Almost half of surveyed Hispanics (45%) say that no one ever taught them about saving and investing (versus 31% of U.S. investors overall), and three out of four (76%) wish they had learned more about managing money when they were growing up (compared to 61% of U.S. investors overall). Most Hispanic investors (72%) stated they wish they knew more about investing in mutual funds, stocks, and bonds (versus 64% of U.S. investors overall).
Despite a strong interest in personal finance and investing, one in three Hispanic investors surveyed (34%) do not feel comfortable investing in mutual funds, stocks, or bonds (versus 27% among U.S. investors overall). However, if they did invest in stocks and bonds, most Hispanics surveyed (70%) felt they would earn money on those investments (12% feel they would lose money, and 18% feel they would break even).
These findings highlight some interesting attitudes among Hispanic investors and shed light on their strong desire for more education on the fundamentals of investing," said Steve Novak, Senior Investment Strategist, Wells Fargo Private Bank. "Our findings suggest there’s an opportunity to bolster the investing confidence of Hispanics through knowledge so they can act on what they intuitively know to be true around the importance of investing for their financial futures."
Additionally, survey responses indicate Hispanic investors are far more risk-averse than others, with almost half (47%) preferring to put money for the future into savings with no risk of losing it (compared to 35% of U.S. investors overall). More than half (56%) of Hispanic investors feel that the best place to keep their savings is in bank accounts (38%) or real estate (18%). In contrast, fewer than half (45%) of all U.S. investors feel that the best place to keep their savings is in bank accounts (32%) or real estate (13%).
One in ten (10%) Hispanic investors give themselves an ‘A’ when it comes to their financial and investing literacy (versus 17% among U.S. investors overall). Half of Hispanic investors (47%) give themselves a grade of ‘B’, and another third (34%) give themselves a ‘C’ (similar to U.S. investors overall).
Strong Connection to Family and Community
Family dynamics play a significant role in how Hispanic investors think about their personal finances and financial future.
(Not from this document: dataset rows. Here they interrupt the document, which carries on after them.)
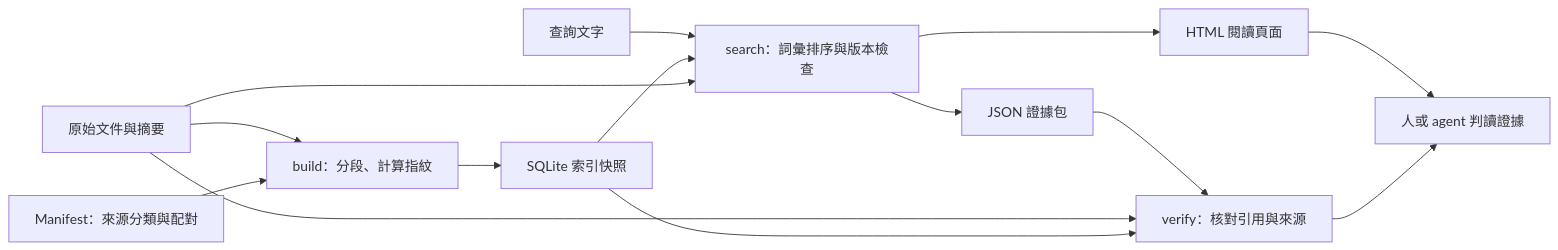
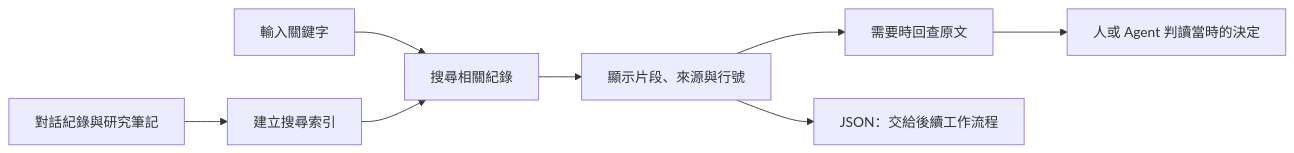
The first of 2 diagrams in README.md (minxinchen/context-recall-lab), drawn with Mermaid before and after one commit. The commit also changed other lines of this file and 1 other file, not shown here.

````diff
--- a/README.md
+++ b/README.md
@@ -93,16 +32,10 @@
 ```mermaid
 flowchart LR
-  F["原始文件與摘要"] --> B["build：分段、計算指紋"]
-  M["Manifest：來源分類與配對"] --> B
-  B --> D["SQLite 索引快照"]
-  Q["查詢文字"] --> S["search：詞彙排序與版本檢查"]
-  D --> S
-  F --> S
-  S --> P["JSON 證據包"]
-  S --> H["HTML 閱讀頁面"]
-  H --> U["人或 agent 判讀證據"]
-  P --> V["verify：核對引用與來源"]
-  F --> V
-  D --> V
-  V --> U
+  F["對話紀錄與研究筆記"] --> B["建立搜尋索引"]
+  Q["輸入關鍵字"] --> S["搜尋相關紀錄"]
+  B --> S
+  S --> R["顯示片段、來源與行號"]
+  R --> O["需要時回查原文"]
+  O --> U["人或 Agent 判讀當時的決定"]
+  R --> J["JSON：交給後續工作流程"]
 ```
````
This is true in terms of lessons learned about money growing up, a sense of responsibility for taking care of family members financially, and how they think about their future retirement.
Fifty-five percent of Hispanic investors agree that "raising and investing in kids is the best retirement plan," compared to 41% among U.S. investors overall, and one quarter (24%) expect to rely on family members to live and make ends meet in retirement, compared to 13% of U.S. investors overall.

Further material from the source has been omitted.